As many of you know, one of my favorite topics is how to bring well-qualified people into the manufacturing workforce. A request to discuss the state of manufacturing from the perspective of someone actually running a manufacturing facility is a welcome opportunity. Recently I was invited to be interviewed on the Wharton School’s Business Radio program, found on Sirius XM 111. The show’s two co-hosts are: Peter Capelli, a renowned expert in human resources and labor; and Dan O’Meara, a practicing attorney with extensive experience in employment litigation, labor relations and preventive human resource practices. You can get a more complete bio of the two hosts here.
The focus of the radio show, as stated on their web site, is to “examine the workplace and the challenges faced by business owners and job seekers.” You can listen to by interview from January 18, 2018 by clicking here and searching the list of interviews. As of this posting my interview is, for now, relatively current so it is at or near the top of the list.
During the interview I made the case for generating a workforce of smart people with the combination of brains and skilled hands. There are many individuals who enter high school who are autodidacts, learning by doing.

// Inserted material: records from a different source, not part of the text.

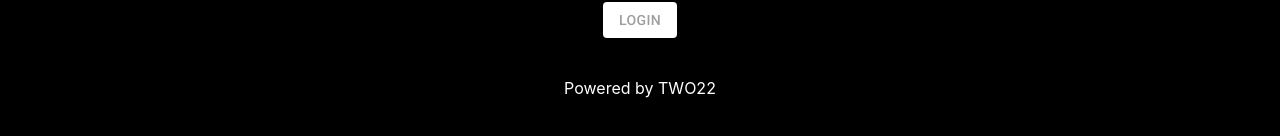
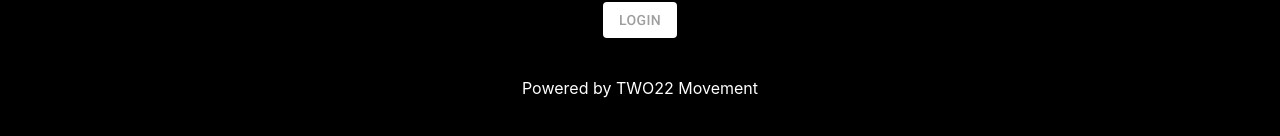
Before and after one commit to OneHopeInc/two22, a React (Create React App) app: page / in a window 1280 px wide. Shown: the part 668-804 px from the top of the page. Built offline with nearby package versions, Linux system fonts and the light colour scheme.

Commit message:
updated  name.

```diff
--- a/package.json
+++ b/package.json
@@ -1,5 +1,5 @@
 {
-  "name": "two22",
+  "name": "CAYM",
   "version": "0.1.0",
   "private": true,
   "dependencies": {
--- a/src/LogIn.js
+++ b/src/LogIn.js
@@ -156,7 +156,7 @@ function Login(props) {
             </Button>
           </form>
         </div>
-        <p>Powered by TWO22</p>
+        <p>Powered by TWO22 Movement</p>
       </div>
     </MuiThemeProvider>
   )
```
Also changed, not shown: 1 other file (tests, documents, lock files or other folders).
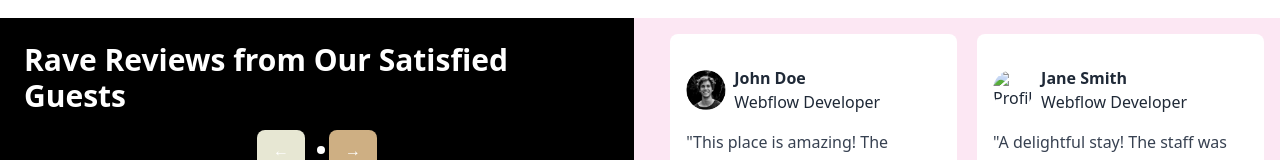
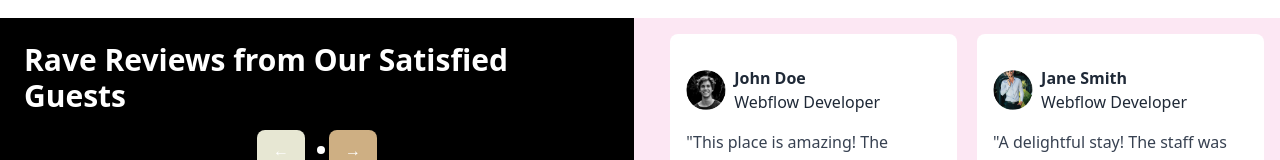
Before and after one commit to NazmulMajed/NazmulMajed, a plain HTML site: page index.html in a window 1280 px wide. Shown: the part 2333-2493 px from the top of the page. Drawn offline with nearby package versions, Linux system fonts and the light colour scheme; files whose address does not match are found by name.

Commit message:
Update index.html

```diff
--- a/index.html
+++ b/index.html
@@ -344,7 +344,7 @@
                 <!-- Review Card 2 -->
                 <div class="bg-white rounded-lg p-4 mb-4 w-full md:w-1/2">
                     <div class="flex items-center mt-4">
-                        <img src="asset/Rectangle 952-1.png" alt="Profile 2" class="w-10 h-10 rounded-full mr-2" />
+                        <img src="Rectangle 952-1.png" alt="Profile 2" class="w-10 h-10 rounded-full mr-2" />
                         <div>
                             <p class="font-semibold">Jane Smith</p>
                            <p>Webflow Developer</p>
```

In the past these people would be found in the hands-on classrooms: metal shops, wood working, auto shops and so on. Those high school classes disappeared to be replaced by computer labs.
Now manufacturing is struggling to find people with practical problem-solving skills. And they are looking to the education community to develop the paths for students to a successful manufacturing career. Manufacturing should not be looked upon as the second choice to a four-year degree. Students need both the understanding of the opportunities in manufacturing, as well as the tools to acquire the skills manufacturers are seeking.
Please take a few minutes to listen to the interview and feel free to contact me to discuss how Winzeler Gear is partnering with schools to start to develop the next generation of skilled hands.